Central banks from Japan to Switzerland have implemented negative rates in a bid to catalyse economic growth, sending investors scurrying to find yield elsewhere.
One popular destination for these investors has been the US, and in particular, the US Treasury market.
In a note out August 22, George Saravelos at Deutsche Bank took a look at foreign investors buying US bonds, and using currency hedging to eliminate FX risk. The note said:
“Foreigners have fled negative rates and flocked to US fixed income to take advantage of positive rates. Currency hedging these purchases has been a popular strategy: investors buy long-end bonds and use short-dated forwards to eliminate the FX risk.”
Unfortunately for investors, this safe harbour has now disappeared as a result of diverging central bank policy. Saravelos said (emphasis added):
“Yet something significant has happened in recent months: buying 10-yr US treasuries is no longer profitable. It is not only Europeans or Japanese, there now isn’t any global fixed income investor that can make decent money by buying hedged USTs.”
The chart below shows this in action, with the yield differential (think profit) on 10-year US Treasurys shrinking in the left hand chart. Investors in Japan, the UK and Europe now get nothing for buying 10-year US Treasurys that have currency hedging in place.
This shift is partly down to what is called the cross-currency basis, which is essentially the cost of hedging the FX risk. The move in the basis has been driven by regulatory restrictions and differing investor hedging preferences, according to Deutsche Bank.

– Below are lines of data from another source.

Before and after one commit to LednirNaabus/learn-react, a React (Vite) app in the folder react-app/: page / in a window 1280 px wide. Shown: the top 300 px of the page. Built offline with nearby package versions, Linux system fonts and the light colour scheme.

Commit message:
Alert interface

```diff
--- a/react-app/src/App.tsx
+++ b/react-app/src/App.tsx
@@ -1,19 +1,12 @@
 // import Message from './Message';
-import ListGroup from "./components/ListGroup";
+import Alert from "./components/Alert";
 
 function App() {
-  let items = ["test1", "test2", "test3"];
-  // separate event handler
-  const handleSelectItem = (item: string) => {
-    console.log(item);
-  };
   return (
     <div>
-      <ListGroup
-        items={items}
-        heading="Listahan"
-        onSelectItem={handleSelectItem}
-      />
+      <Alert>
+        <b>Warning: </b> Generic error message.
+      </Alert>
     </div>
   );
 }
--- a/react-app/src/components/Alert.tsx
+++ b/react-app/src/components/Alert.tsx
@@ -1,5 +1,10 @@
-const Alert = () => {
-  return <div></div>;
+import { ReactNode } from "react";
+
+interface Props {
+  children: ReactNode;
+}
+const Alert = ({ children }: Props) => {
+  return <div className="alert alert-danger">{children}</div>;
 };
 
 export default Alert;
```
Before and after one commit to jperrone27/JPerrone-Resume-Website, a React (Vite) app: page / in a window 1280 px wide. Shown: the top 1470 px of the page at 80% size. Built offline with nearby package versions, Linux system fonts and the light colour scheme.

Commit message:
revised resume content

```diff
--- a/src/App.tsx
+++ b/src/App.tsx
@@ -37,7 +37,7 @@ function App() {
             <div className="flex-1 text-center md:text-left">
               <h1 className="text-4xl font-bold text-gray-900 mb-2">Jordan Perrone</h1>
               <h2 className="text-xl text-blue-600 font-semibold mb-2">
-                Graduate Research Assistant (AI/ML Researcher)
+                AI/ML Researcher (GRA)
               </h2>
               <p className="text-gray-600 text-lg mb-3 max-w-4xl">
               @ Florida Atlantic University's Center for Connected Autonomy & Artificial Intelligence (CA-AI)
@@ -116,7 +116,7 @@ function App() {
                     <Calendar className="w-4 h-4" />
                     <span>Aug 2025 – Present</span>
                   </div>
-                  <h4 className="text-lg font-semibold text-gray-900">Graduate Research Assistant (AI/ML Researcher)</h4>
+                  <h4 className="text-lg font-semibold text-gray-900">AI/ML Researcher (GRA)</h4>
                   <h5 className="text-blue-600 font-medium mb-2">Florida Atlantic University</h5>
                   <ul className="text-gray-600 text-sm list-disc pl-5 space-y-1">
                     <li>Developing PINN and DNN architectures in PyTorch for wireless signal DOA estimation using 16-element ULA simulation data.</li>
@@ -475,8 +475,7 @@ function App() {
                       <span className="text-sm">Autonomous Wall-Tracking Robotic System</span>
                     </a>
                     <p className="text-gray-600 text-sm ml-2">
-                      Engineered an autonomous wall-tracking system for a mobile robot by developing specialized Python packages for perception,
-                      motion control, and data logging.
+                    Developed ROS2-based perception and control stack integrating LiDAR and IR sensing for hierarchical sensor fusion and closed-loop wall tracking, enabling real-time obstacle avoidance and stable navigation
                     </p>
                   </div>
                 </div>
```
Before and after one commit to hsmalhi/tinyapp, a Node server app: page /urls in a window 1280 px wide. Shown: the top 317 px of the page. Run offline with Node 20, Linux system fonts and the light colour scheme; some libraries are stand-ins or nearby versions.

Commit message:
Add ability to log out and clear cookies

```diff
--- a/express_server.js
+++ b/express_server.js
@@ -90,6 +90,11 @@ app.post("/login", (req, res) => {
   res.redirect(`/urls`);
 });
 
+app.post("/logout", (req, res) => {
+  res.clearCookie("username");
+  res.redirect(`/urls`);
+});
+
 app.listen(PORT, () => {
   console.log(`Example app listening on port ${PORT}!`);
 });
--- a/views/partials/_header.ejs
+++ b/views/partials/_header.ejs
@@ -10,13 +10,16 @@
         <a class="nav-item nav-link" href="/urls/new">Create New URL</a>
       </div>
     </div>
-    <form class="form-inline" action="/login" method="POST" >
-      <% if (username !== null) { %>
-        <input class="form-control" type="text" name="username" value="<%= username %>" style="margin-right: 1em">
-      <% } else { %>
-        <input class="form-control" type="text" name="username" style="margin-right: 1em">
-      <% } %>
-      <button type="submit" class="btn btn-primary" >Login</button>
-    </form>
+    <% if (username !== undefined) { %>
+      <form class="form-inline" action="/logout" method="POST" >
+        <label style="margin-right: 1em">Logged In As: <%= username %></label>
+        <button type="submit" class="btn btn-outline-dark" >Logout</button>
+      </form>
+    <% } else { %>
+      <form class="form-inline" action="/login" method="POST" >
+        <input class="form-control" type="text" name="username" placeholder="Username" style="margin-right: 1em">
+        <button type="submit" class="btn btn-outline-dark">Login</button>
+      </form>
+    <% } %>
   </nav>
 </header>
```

The chart on the right shows the cost of hedging the FX risk versus the yield pickup offered by 10-year US Treasurys. In short, they’re converging.
This shift could limit foreign investor interest in the US Treasury market, according to Deutsche Bank.
“It is hard to see the relentless foreign buying of hedged US fixed income continuing at the same pace,” the note said. “Unless other bond yields decline deep into negative territory (they are already zero), there may be limits to how much more UST yields can compress.”
This change could also have an impact on the US dollar, as investors will have to buy US Treasurys unhedged if they want to find yield on AAA investments. That will generate additional demand for US dollars.